*** Block opens ***
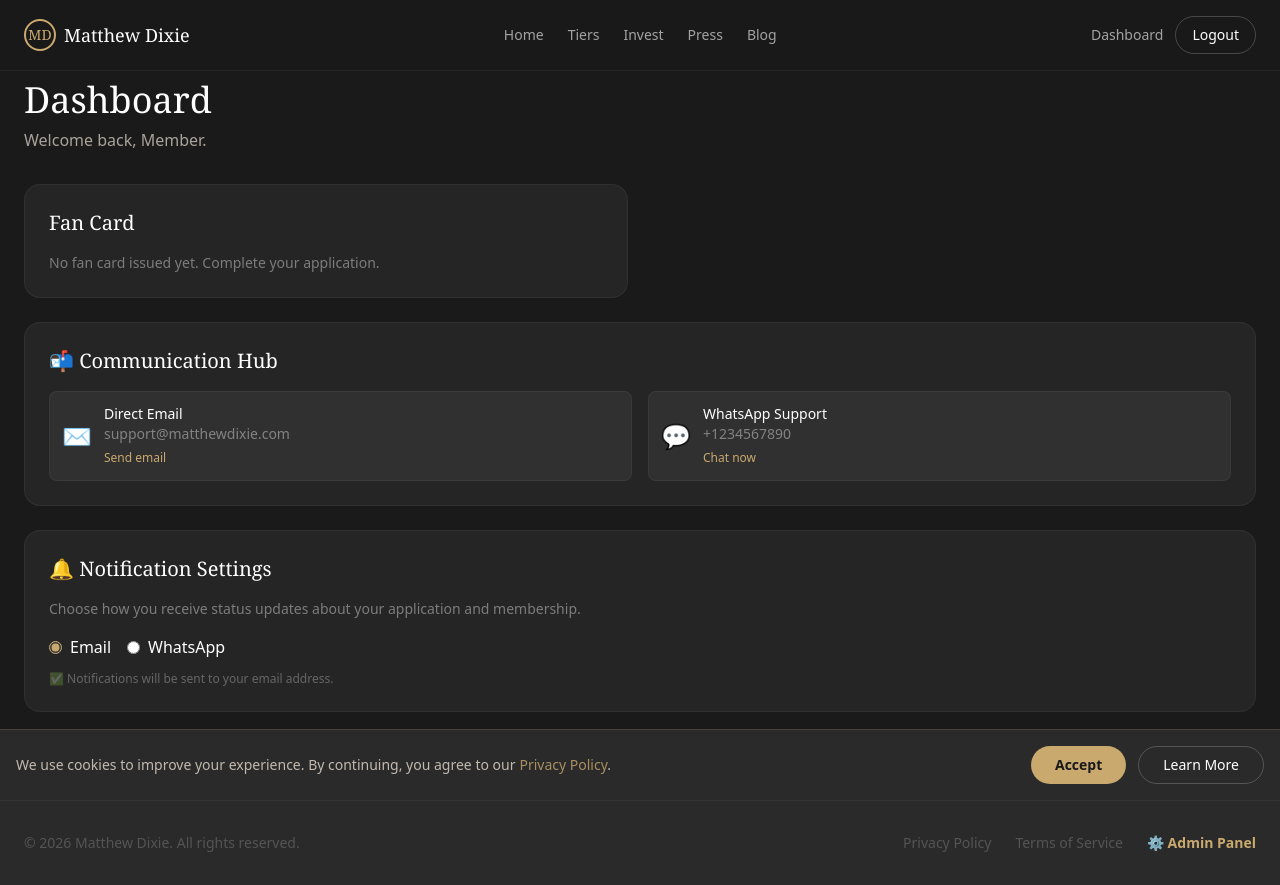
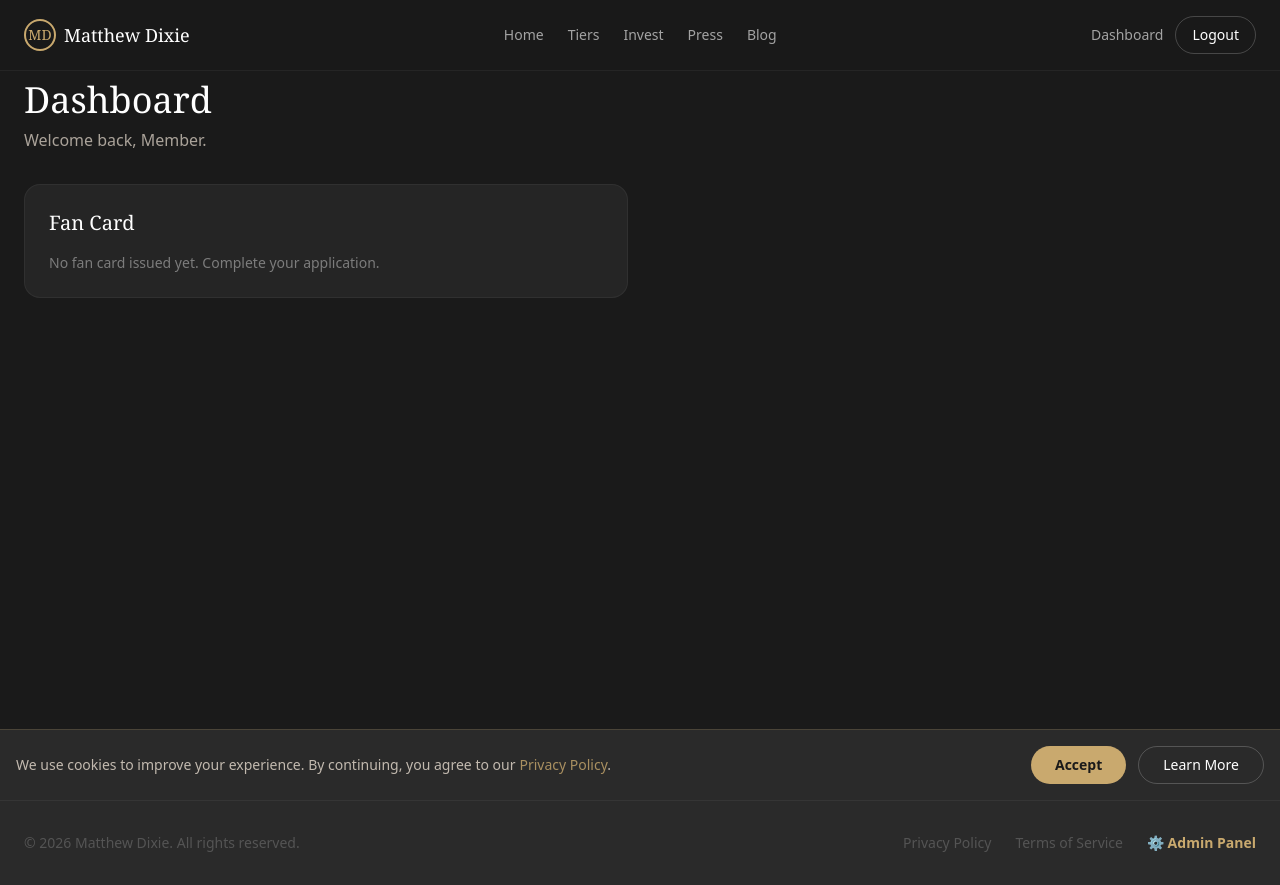
Before and after one commit to ihedioranmapromise-dev/matthew-dixie-management, a React app in the folder frontend/: page /dashboard in a window 1280 px wide. Built offline with nearby package versions, Linux system fonts and the light colour scheme; no server answers; sample sign-in values are in the browser's storage; the HTML template or start-up script is replaced by a standard one.

Commit message:
Remove Communication Hub and Notification Settings from Dashboard

```diff
--- a/frontend/src/pages/Dashboard.jsx
+++ b/frontend/src/pages/Dashboard.jsx
@@ -8,12 +8,9 @@ const Dashboard = () => {
   const [application, setApplication] = useState(null);
   const [fanCard, setFanCard] = useState(null);
   const [giftKit, setGiftKit] = useState(null);
-  const [supportInfo, setSupportInfo] = useState(null);
   const [loading, setLoading] = useState(true);
-  const [preference, setPreference] = useState('email');
-  const [updating, setUpdating] = useState(false);
 
-  const token = localStorage.getItem('token');
+  const token = localStorage.getItem('token') || sessionStorage.getItem('token');
 
   useEffect(() => {
     if (!token) {
@@ -25,27 +22,17 @@ const Dashboard = () => {
       try {
         const headers = { Authorization: `Bearer ${token}` };
 
-        // Fetch user profile
         const profileRes = await axios.get('/api/user/profile', { headers });
         setUser(profileRes.data);
 
-        // Fetch application
         const appRes = await axios.get('/api/user/application', { headers });
         setApplication(appRes.data);
-        if (appRes.data && appRes.data.preferred_channel) {
-          setPreference(appRes.data.preferred_channel);
-        }
 
-        // Fetch fan card and gift kit
         const cardRes = await axios.get('/api/user/fan-card', { headers });
         if (cardRes.data) {
           setFanCard(cardRes.data.fanCard);
           setGiftKit(cardRes.data.giftKit);
         }
-
-        // Fetch support info (email, whatsapp)
-        const supportRes = await axios.get('/api/admin/support-info', { headers });
-        setSupportInfo(supportRes.data);
       } catch (error) {
         console.error('Error fetching dashboard data:', error);
         if (error.response?.status === 401) {
@@ -58,20 +45,6 @@ const Dashboard = () => {
 
     fetchDashboardData();
   }, [token, navigate]);
-
-  const updatePreference = async (channel) => {
-    setUpdating(true);
-    try {
-      const headers = { Authorization: `Bearer ${token}` };
-      await axios.put('/api/user/preference', { preferredChannel: channel }, { headers });
-      setPreference(channel);
-    } catch (error) {
-      console.error('Error updating preference:', error);
-      alert('Could not update preference. Please try again.');
-    } finally {
-      setUpdating(false);
-    }
-  };
 
   if (loading) {
     return <div className="min-h-screen bg-charcoal text-white flex items-center justify-center">Loading...</div>;
@@ -172,67 +145,6 @@ const Dashboard = () => {
               </div>
             </div>
           )}
-
-          {/* Communication Hub */}
-          <div className="bg-white/5 rounded-2xl p-6 border border-white/5 md:col-span-2">
-            <h2 className="font-serif text-xl text-white mb-4">📬 Communication Hub</h2>
-            <div className="grid md:grid-cols-2 gap-4">
-              <div className="flex items-center gap-3 p-3 bg-white/5 rounded-lg border border-white/5">
-                <span className="text-2xl">✉️</span>
-                <div>
-                  <div className="text-sm font-medium text-white">Direct Email</div>
-                  <div className="text-sm text-white/40">{supportInfo?.email || 'support@matthewdixie.com'}</div>
-                  <a href={`mailto:${supportInfo?.email || 'support@matthewdixie.com'}`} className="text-xs text-gold hover:underline">Send email</a>
-                </div>
-              </div>
-              <div className="flex items-center gap-3 p-3 bg-white/5 rounded-lg border border-white/5">
-                <span className="text-2xl">💬</span>
-                <div>
-                  <div className="text-sm font-medium text-white">WhatsApp Support</div>
-                  <div className="text-sm text-white/40">{supportInfo?.whatsapp || '+1234567890'}</div>
-                  <a href={`https://wa.me/${(supportInfo?.whatsapp || '+1234567890').replace(/[^0-9]/g, '')}`} target="_blank" rel="noopener noreferrer" className="text-xs text-gold hover:underline">Chat now</a>
-                </div>
-              </div>
-            </div>
-          </div>
-
-          {/* Notification Settings */}
-          <div className="bg-white/5 rounded-2xl p-6 border border-white/5 md:col-span-2">
-            <h2 className="font-serif text-xl text-white mb-4">🔔 Notification Settings</h2>
-            <p className="text-sm text-white/40 mb-4">Choose how you receive status updates about your application and membership.</p>
-            <div className="flex flex-wrap gap-4">
-              <label className="flex items-center gap-2 cursor-pointer">
-                <input
-                  type="radio"
-                  name="preference"
-                  value="email"
-                  checked={preference === 'email'}
-                  onChange={() => updatePreference('email')}
-                  disabled={updating}
-                  className="accent-gold"
-                />
-                <span className="text-white">Email</span>
-              </label>
-              <label className="flex items-center gap-2 cursor-pointer">
-                <input
-                  type="radio"
-                  name="preference"
-                  value="whatsapp"
-                  checked={preference === 'whatsapp'}
-                  onChange={() => updatePreference('whatsapp')}
-                  disabled={updating}
-                  className="accent-gold"
-                />
-                <span className="text-white">WhatsApp</span>
-              </label>
-              {updating && <span className="text-xs text-white/30">Saving...</span>}
-            </div>
-            <p className="text-xs text-white/30 mt-3">
-              {preference === 'email'
-                ? '✅ Notifications will be sent to your email address.'
-                : '✅ Notifications will be sent to your WhatsApp number.'}
-            </p>
-          </div>
         </div>
       </div>
     </div>
```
*** Block closes ***
Write out each line above containing "Authorization".

         const headers = { Authorization: `Bearer ${token}` };
-      const headers = { Authorization: `Bearer ${token}` };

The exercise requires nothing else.